Change detection data:
Content starts
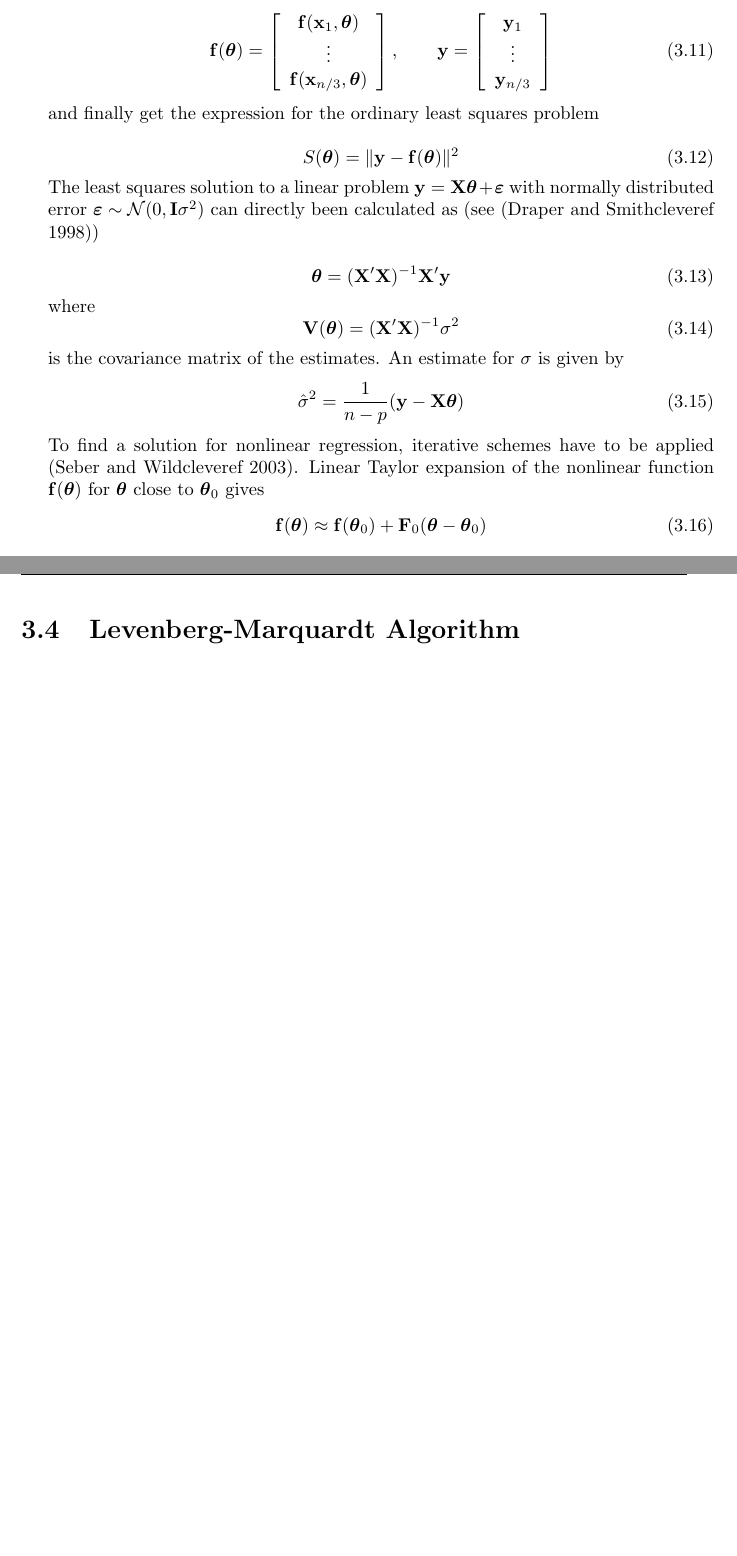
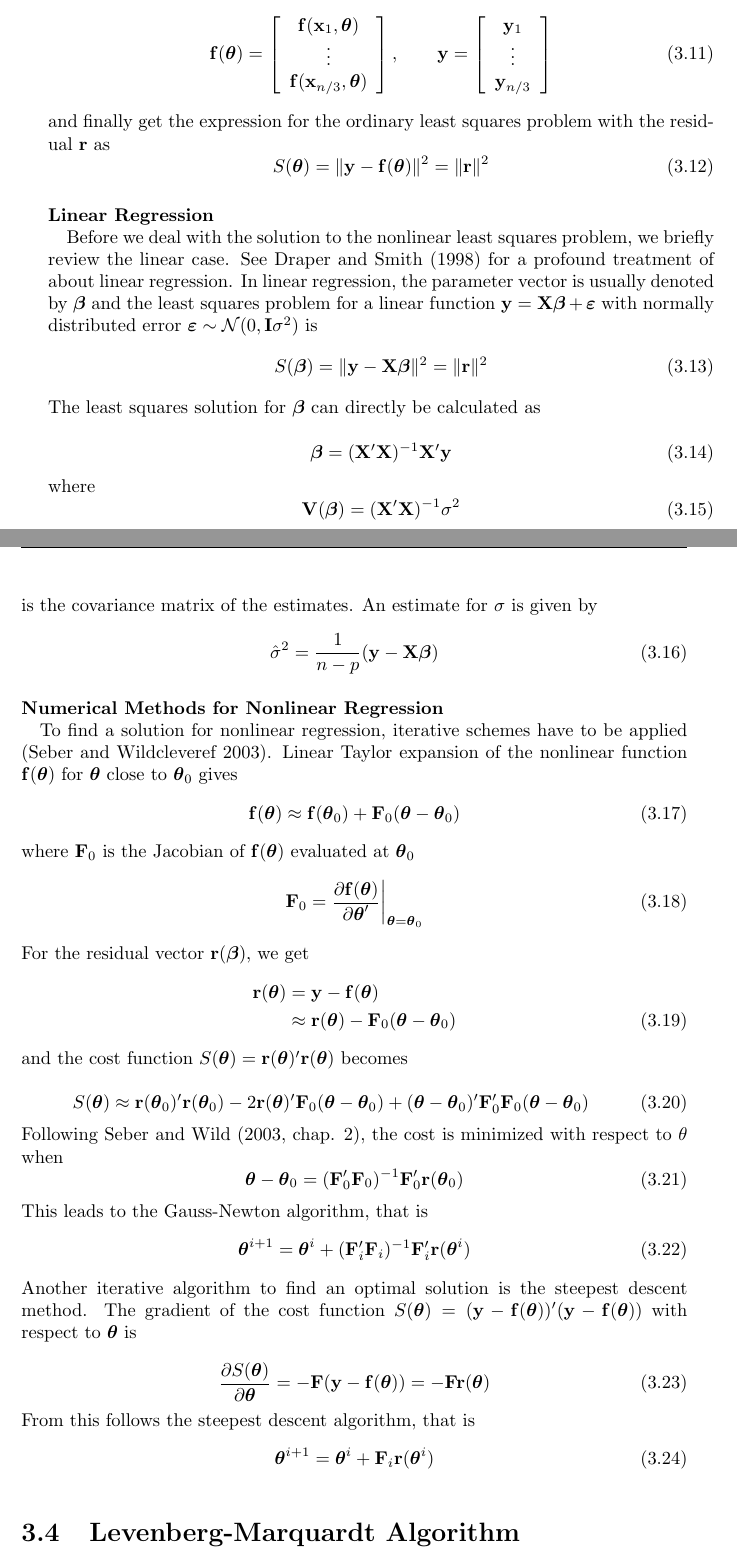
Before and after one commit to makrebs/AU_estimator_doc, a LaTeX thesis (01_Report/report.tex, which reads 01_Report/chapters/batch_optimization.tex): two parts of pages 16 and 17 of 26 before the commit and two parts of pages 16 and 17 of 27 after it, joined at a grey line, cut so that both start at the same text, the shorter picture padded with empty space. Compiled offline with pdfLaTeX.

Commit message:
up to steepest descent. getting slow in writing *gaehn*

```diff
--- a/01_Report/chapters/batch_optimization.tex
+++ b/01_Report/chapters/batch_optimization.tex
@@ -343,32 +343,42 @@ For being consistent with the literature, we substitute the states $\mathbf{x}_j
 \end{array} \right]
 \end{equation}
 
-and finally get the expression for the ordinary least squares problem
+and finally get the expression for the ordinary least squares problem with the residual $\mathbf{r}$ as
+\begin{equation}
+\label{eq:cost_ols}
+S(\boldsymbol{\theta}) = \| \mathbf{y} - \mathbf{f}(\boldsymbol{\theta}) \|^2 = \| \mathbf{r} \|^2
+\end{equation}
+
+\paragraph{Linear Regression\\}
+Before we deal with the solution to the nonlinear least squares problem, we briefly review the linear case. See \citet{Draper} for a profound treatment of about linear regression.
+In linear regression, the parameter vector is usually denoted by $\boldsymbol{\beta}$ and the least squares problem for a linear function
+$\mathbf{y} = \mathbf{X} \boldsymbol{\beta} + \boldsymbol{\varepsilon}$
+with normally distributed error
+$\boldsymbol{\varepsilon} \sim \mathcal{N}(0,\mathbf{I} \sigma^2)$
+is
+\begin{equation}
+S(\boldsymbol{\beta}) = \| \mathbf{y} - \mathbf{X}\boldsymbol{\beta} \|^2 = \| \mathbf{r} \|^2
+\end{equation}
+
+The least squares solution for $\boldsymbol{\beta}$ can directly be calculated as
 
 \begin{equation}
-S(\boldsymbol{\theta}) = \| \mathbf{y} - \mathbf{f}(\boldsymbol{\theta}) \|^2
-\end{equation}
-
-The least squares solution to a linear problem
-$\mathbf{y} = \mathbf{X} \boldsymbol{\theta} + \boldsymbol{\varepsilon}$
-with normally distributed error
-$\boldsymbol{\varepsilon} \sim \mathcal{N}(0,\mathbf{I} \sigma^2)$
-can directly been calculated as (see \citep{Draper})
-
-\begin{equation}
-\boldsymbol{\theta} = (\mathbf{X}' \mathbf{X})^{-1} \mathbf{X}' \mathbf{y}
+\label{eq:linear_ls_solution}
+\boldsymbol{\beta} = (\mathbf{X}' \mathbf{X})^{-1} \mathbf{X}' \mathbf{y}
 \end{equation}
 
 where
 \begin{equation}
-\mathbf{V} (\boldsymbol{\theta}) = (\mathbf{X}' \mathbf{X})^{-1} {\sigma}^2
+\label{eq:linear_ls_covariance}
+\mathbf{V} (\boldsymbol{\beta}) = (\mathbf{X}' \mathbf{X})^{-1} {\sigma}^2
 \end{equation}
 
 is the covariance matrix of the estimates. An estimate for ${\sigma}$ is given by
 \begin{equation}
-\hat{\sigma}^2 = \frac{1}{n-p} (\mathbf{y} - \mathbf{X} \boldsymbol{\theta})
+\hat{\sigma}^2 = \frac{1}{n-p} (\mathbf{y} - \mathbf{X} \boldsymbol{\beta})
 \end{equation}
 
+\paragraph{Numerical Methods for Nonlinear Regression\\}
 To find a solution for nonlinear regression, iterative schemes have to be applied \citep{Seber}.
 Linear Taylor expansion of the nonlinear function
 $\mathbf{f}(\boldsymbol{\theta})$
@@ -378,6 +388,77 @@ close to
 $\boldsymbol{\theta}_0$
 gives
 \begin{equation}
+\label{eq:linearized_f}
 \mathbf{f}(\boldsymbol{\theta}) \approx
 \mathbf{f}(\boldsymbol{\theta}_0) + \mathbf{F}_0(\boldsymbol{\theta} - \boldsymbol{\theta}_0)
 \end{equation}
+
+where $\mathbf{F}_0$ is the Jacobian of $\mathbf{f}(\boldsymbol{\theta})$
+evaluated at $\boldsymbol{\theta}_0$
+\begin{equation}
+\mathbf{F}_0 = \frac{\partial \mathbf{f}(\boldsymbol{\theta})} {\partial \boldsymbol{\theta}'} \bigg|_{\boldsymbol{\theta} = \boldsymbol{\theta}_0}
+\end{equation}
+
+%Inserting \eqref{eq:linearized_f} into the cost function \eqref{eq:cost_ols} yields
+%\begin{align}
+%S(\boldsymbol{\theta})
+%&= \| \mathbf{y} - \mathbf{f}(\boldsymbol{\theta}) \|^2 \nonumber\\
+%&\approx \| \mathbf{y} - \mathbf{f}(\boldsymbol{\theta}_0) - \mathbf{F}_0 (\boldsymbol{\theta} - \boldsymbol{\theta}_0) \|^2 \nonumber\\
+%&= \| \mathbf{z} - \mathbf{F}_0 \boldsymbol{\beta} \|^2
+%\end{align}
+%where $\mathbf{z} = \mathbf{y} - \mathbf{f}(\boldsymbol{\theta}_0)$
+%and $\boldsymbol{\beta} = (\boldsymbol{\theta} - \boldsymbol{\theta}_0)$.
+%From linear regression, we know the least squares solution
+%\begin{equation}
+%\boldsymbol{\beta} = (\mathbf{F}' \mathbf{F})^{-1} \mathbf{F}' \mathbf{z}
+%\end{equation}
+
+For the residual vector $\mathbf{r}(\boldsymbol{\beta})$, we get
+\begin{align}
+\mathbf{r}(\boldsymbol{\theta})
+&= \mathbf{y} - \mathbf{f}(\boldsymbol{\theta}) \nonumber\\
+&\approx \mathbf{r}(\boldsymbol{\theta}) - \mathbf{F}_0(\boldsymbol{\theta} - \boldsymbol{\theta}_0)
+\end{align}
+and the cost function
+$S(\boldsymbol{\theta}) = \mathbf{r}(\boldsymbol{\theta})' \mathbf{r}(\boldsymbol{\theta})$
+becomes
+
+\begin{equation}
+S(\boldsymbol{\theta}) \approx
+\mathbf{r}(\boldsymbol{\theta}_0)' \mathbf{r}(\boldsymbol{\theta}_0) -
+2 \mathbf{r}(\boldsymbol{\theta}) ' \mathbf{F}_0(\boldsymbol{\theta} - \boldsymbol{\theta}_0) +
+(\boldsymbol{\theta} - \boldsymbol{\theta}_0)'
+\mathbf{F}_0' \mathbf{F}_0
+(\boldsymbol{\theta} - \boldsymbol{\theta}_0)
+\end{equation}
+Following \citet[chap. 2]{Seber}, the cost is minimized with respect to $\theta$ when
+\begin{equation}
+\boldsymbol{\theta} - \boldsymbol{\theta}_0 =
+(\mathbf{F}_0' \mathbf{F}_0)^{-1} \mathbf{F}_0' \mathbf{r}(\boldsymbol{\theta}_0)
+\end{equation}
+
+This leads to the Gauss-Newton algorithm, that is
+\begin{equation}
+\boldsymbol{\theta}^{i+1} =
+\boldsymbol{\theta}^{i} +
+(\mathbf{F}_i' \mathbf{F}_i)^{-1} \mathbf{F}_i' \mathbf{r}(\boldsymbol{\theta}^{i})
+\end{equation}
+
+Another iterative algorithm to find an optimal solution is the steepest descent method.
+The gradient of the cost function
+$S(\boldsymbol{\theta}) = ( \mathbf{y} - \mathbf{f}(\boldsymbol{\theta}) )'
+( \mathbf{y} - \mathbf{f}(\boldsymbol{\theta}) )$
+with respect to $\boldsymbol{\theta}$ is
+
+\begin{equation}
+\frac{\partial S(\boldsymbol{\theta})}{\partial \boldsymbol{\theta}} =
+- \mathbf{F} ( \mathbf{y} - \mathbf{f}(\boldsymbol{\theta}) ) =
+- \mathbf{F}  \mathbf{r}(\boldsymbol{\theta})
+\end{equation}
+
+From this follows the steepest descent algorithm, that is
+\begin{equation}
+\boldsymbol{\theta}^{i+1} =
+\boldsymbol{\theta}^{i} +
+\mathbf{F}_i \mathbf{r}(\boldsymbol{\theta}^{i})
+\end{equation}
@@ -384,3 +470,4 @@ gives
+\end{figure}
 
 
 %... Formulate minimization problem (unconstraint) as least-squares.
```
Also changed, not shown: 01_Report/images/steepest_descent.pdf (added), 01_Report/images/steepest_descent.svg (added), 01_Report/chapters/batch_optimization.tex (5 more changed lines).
Content ends
Exercise objective:
Only one number is wanted: how many lines in the records above contain the string "error".

Reply to the task:
2